Saturday, May 30, 2009

Should we paint our roofs white?

We used to have a white flag of surrender, now the US government is proposing a far bigger white surface option. Our secretary of energy Dr Chu has proposed that we paint our roofs white. No kidding yes he did. Is the Nobel Prize winning physicist buckling under the pressure of the job? Or has he realized the Martians are invading? No he has done a calculation that shows if roofs were painted white less heat would be lost in the winter from our homes and more heat would be reflected away from our homes in the summer. This simple act of painting roofs white will save a couple percent of the energy consumed in heating and air conditioning our homes. See the London Telegraph article

Chu also suggested that the paving of roads should be done with lighter color material than asphalt. This got me thinking we should have pastel color roofs and pastel color concrete roads and sidewalks. We should allow kids to decide the color of the roof of the home we live in as well as the color of the roads and sidewalks. Living in such a neighborhood would like being on an acid trip without any LSD and it would be a declaration of victory for the Hippies of yesteryear. I am all for brightening up the neighborhood and getting rid of dark color shingles on the roofs of our homes. Why did the roofing materials companies come up with dark colors in the first place? It might have been that historically tar and gravel was a simple, abundant, and inexpensive choice in the material selection process. I am sure that folks could come up with pastel colored alternatives for roofing material but they will be more expensive. In many European and Asian countries roofing of dwellings is accomplished with red terracotta tiles. This is because of the global abundance of the red clay that can be baked into tiles, pots, and other objects. In old soviet style housing drab gray concrete tiles were used. Perhaps we could resurrect concrete roofs but add some pastel tints and colorants to the concrete before it cures.

Road paving with pastel colored concrete is a much simpler task. However the production of cement is a carbon intensive undertaking. I have performed some simple arithmetic that does show over the complete lifecycle of a road that will span 20 years a pastel colored road does significantly reduce global warming compared with an asphalt road. Perhaps the government should set aside several billion dollars of the stimulus to replace the pothole filled roads in America with Dorothy’s light yellow brick road. I also have a suggestion for the government that we should install a few hundred thousand air compressor stations along our roads that would conveniently offer free compressed air for the tires in our vehicles. Most folks are driving with underinflated tires and the simple act of properly inflating tires will increase fuel economy by as much as three percent.
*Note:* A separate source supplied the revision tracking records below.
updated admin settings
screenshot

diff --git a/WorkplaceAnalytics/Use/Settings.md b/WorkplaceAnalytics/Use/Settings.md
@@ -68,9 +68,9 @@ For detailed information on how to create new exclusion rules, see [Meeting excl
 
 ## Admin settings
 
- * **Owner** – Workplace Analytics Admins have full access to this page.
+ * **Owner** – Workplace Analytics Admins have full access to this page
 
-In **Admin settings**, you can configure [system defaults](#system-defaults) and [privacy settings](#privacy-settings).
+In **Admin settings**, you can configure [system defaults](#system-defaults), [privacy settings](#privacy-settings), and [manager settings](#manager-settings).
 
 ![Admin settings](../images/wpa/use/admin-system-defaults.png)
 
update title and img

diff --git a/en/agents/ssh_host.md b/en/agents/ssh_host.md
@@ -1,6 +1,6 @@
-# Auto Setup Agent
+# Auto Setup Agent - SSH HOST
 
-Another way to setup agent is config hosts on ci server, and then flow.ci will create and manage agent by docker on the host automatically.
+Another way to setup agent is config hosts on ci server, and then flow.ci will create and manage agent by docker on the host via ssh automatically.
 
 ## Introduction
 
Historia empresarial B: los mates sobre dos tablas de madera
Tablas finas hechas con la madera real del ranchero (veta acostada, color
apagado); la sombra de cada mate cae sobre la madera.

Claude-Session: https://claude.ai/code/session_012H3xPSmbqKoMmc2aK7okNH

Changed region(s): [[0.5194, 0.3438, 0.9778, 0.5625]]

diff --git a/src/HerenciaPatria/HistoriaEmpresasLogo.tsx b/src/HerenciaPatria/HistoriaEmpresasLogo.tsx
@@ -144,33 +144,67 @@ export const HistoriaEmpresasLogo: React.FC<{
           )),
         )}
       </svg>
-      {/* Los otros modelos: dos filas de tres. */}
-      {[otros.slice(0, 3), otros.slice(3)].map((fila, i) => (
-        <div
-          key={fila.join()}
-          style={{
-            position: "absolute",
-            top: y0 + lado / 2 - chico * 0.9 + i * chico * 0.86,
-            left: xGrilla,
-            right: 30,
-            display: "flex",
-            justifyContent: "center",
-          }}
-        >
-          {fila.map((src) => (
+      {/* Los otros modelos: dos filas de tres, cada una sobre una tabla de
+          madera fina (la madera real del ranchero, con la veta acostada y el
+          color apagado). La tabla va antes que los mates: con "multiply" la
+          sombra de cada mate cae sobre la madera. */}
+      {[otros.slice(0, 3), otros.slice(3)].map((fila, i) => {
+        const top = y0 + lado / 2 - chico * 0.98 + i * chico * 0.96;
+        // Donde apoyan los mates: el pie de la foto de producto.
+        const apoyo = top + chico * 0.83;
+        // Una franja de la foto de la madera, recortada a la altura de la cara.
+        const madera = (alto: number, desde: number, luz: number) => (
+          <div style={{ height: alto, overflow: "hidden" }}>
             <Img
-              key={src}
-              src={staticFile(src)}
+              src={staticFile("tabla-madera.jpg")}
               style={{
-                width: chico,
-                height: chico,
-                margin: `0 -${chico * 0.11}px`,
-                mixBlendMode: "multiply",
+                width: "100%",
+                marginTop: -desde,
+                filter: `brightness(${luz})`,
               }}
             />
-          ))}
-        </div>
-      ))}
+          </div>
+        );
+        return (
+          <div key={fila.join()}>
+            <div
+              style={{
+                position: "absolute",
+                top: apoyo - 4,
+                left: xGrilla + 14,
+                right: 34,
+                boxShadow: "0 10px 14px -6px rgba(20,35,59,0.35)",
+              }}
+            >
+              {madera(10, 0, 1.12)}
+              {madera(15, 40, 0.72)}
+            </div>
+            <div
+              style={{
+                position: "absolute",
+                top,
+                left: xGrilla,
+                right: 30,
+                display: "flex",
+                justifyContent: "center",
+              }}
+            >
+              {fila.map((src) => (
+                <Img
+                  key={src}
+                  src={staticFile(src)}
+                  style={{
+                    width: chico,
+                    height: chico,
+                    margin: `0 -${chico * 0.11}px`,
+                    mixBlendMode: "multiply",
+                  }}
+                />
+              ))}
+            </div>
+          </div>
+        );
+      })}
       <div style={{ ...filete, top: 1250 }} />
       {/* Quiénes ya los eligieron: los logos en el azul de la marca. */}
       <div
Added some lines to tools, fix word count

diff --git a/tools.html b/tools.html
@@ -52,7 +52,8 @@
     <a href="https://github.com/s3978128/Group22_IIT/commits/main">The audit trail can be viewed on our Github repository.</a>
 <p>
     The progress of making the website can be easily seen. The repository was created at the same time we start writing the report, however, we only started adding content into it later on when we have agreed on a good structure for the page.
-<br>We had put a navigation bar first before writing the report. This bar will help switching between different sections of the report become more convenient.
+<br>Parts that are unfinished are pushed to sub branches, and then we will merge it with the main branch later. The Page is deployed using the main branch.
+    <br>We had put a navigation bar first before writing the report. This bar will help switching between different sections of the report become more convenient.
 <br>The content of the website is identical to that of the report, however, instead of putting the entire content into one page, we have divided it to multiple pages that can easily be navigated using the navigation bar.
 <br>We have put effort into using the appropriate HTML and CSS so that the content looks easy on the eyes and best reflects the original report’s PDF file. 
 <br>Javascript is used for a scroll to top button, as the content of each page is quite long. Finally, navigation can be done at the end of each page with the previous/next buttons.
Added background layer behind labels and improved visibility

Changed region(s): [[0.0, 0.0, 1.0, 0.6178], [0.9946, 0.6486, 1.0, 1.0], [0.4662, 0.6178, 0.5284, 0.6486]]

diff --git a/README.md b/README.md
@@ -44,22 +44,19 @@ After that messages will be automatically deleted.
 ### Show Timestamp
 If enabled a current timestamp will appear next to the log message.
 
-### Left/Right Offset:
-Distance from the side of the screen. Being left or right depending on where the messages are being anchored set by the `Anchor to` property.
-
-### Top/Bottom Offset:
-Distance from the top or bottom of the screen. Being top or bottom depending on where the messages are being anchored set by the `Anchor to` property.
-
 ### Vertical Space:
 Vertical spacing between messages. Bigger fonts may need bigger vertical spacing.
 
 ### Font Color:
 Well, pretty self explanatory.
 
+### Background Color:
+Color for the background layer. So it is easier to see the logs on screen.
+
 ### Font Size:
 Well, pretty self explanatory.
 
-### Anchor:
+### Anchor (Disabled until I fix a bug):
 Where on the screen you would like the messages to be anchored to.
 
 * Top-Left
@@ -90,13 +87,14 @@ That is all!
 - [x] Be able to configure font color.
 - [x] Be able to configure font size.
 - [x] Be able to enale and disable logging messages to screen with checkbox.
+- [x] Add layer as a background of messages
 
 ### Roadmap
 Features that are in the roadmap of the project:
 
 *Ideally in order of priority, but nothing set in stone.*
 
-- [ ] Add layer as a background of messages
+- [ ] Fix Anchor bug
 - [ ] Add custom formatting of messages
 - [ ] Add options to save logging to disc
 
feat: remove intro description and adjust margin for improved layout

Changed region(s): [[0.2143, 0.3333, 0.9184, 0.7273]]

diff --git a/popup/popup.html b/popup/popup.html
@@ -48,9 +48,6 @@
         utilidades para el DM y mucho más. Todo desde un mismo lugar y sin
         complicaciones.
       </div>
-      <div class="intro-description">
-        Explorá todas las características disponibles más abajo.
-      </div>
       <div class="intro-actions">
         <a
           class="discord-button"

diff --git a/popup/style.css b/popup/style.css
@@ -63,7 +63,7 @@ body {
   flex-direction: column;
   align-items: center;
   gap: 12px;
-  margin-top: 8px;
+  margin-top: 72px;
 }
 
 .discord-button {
Why not use a few of these billions of dollars of stimulus to have the news cars from Congressional Motors (the renamed General Motors) drive nicely on smooth and cool roads with properly inflated tires?


  1. Lindsay, you should see what those clever Dutchies have done with a lot of their cycle paths, especially in A'dam, Den Haag and Utrecht--salmon colored seashells comes to mind. Sand is certainly a commodity there.

  2. yeah salomon colored bicycle paths. The Dutch also use bicycles instead of cars. The color of their flag should be green. How is grad school? Lindsay